▶ [INSTRUCTIONS TO FOLLOW]
For each line below that includes the word "README", make a copy.

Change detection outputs
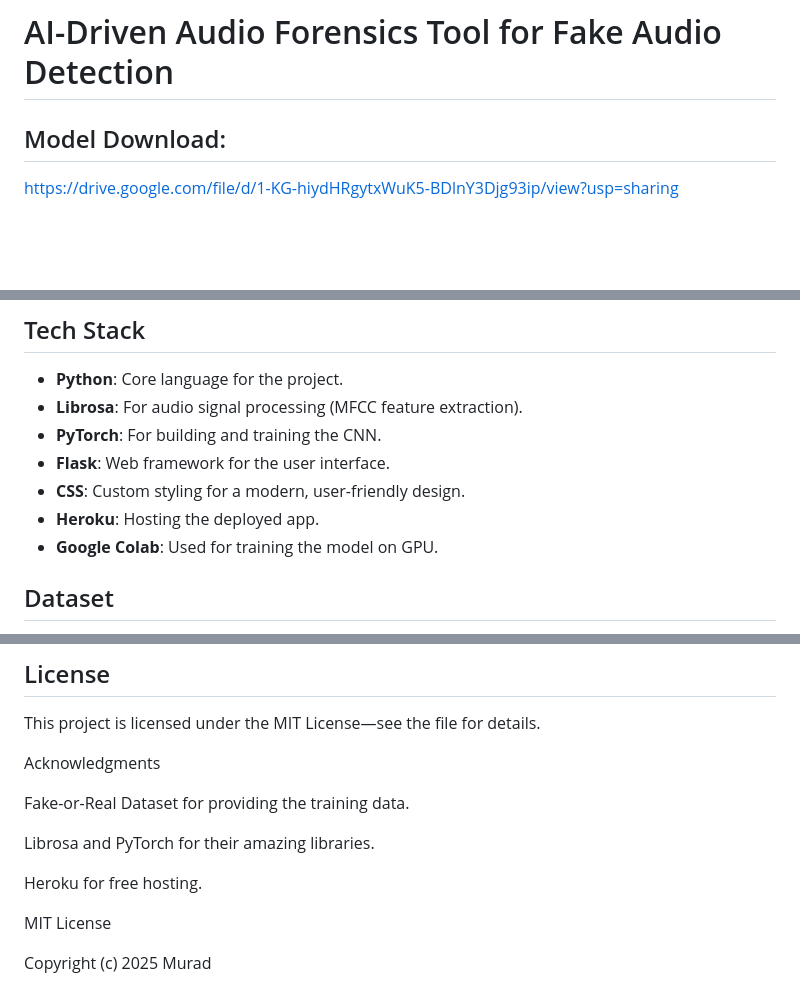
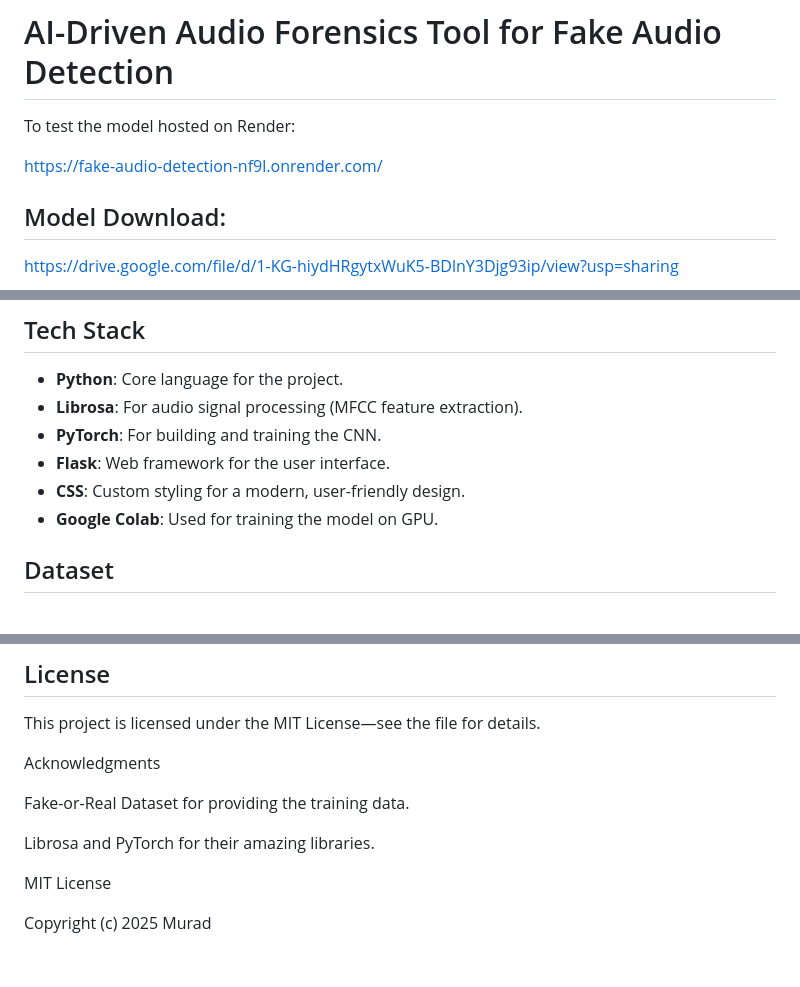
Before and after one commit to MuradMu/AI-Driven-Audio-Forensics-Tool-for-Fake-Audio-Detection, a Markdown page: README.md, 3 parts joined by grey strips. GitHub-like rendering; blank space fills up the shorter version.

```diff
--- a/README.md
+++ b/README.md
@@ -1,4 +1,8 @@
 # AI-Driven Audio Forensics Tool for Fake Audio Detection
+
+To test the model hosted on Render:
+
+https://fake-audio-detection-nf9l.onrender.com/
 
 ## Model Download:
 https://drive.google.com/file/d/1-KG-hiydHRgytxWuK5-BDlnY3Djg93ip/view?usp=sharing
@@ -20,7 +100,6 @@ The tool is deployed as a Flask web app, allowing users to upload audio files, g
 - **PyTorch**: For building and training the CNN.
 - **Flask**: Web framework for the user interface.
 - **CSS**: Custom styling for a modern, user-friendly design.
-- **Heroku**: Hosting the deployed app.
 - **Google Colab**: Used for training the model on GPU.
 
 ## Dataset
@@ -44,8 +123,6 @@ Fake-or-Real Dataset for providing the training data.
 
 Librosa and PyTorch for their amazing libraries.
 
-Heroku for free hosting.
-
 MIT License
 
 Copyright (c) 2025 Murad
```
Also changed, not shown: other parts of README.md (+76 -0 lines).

▶ [RESPONSE AREA]
Before and after one commit to MuradMu/AI-Driven-Audio-Forensics-Tool-for-Fake-Audio-Detection, a Markdown page: README.md, 3 parts joined by grey strips. GitHub-like rendering; blank space fills up the shorter version.
--- a/README.md
+++ b/README.md
Also changed, not shown: other parts of README.md (+76 -0 lines).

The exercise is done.